[Problem requirements]: Count every line that includes the string "Create" in the entries that follow. Nothing besides the number is needed.

*** Begin section ***

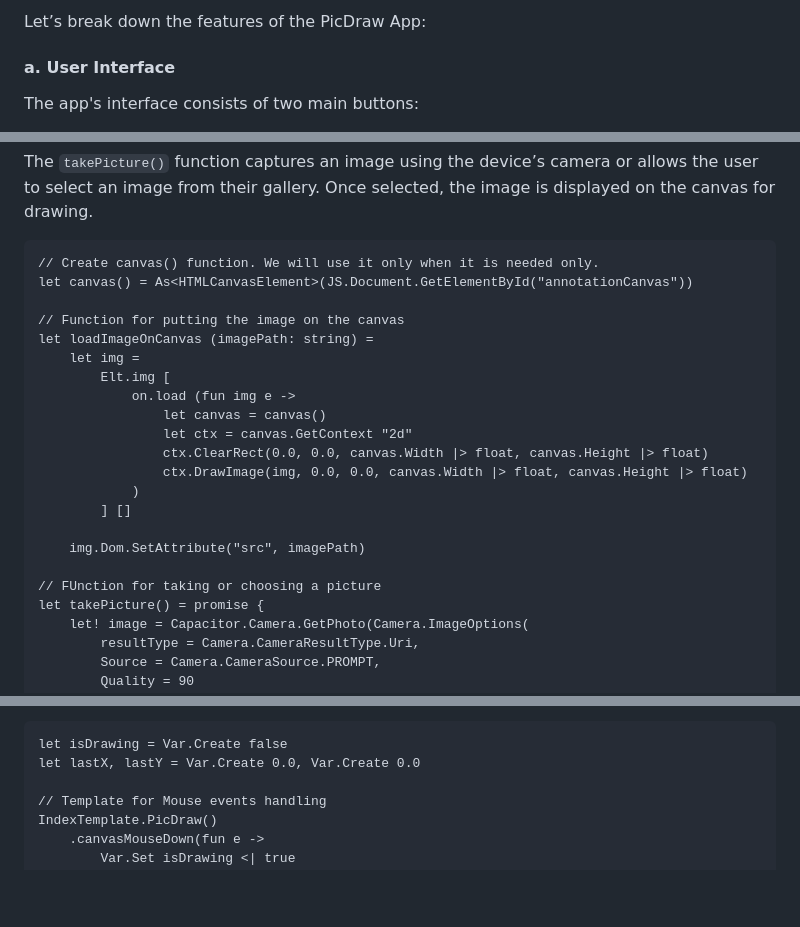
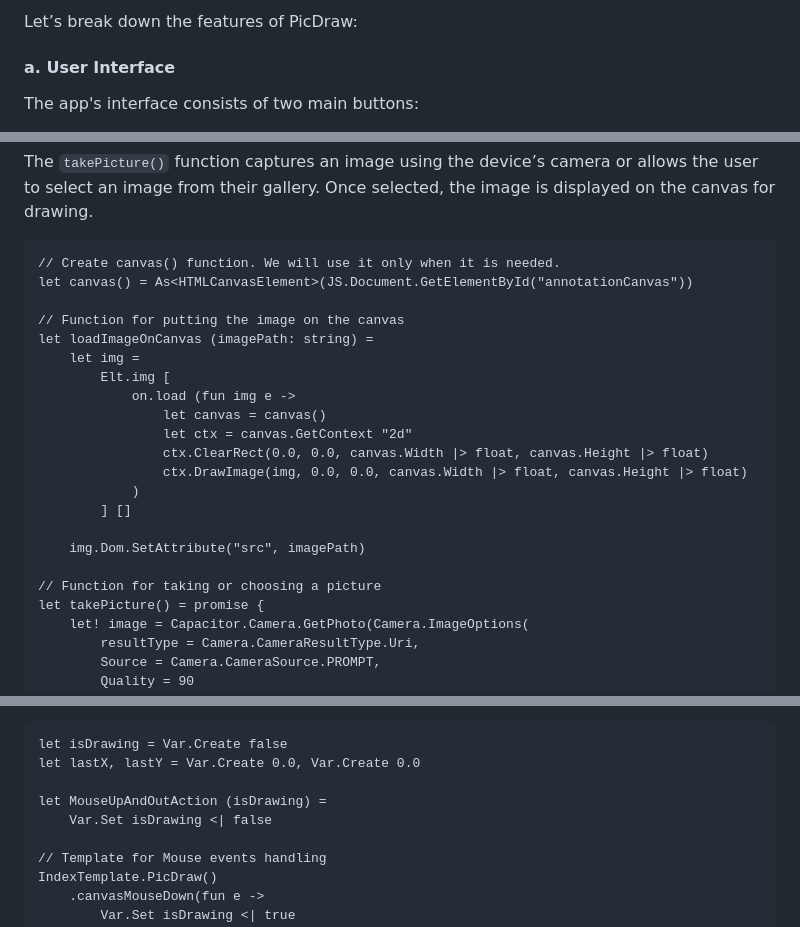
Before and after one commit to intellifactory/blogs, a Markdown page: user/got17/20241210-Building-Mobile-App-with-F#-and-WebSharper.md, 3 parts joined by grey strips. Drawn GitHub-style; blank space fills up the shorter version.

````diff
--- a/user/got17/20241210-Building-Mobile-App-with-F#-and-WebSharper.md
+++ b/user/got17/20241210-Building-Mobile-App-with-F#-and-WebSharper.md
@@ -33,5 +40,5 @@ To develop this app, you will need the following tools:
 
-Let’s break down the features of the PicDraw App:
+Let’s break down the features of PicDraw:
 
 #### a. User Interface
 
@@ -81,7 +88,7 @@ In order to use Camera plugin we need to install [PWA Elements](https://capacito
 The `takePicture()` function captures an image using the device’s camera or allows the user to select an image from their gallery. Once selected, the image is displayed on the canvas for drawing.
 
 ```fsharp
-// Create canvas() function. We will use it only when it is needed only.
+// Create canvas() function. We will use it only when it is needed.
 let canvas() = As<HTMLCanvasElement>(JS.Document.GetElementById("annotationCanvas"))
 
 // Function for putting the image on the canvas
@@ -98,7 +105,7 @@ let loadImageOnCanvas (imagePath: string) =
 
     img.Dom.SetAttribute("src", imagePath)
 
-// FUnction for taking or choosing a picture
+// Function for taking or choosing a picture
 let takePicture() = promise {
     let! image = Capacitor.Camera.GetPhoto(Camera.ImageOptions(
         resultType = Camera.CameraResultType.Uri,
@@ -137,6 +144,9 @@ In the above function, the drawing is handled by capturing mouse movements and d
 ```fsharp
 let isDrawing = Var.Create false
 let lastX, lastY = Var.Create 0.0, Var.Create 0.0
+
+let MouseUpAndOutAction (isDrawing) =
+    Var.Set isDrawing <| false
 
 // Template for Mouse events handling
 IndexTemplate.PicDraw()
````
Also changed, not shown: other parts of user/got17/20241210-Building-Mobile-App-with-F#-and-WebSharper.md (+14 -7 lines), assets/picdrawapp-after-adding-image.jpg (added), assets/picdrawapp-before-adding-image.jpg (added).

*** End section ***

[Finished exercise]: 4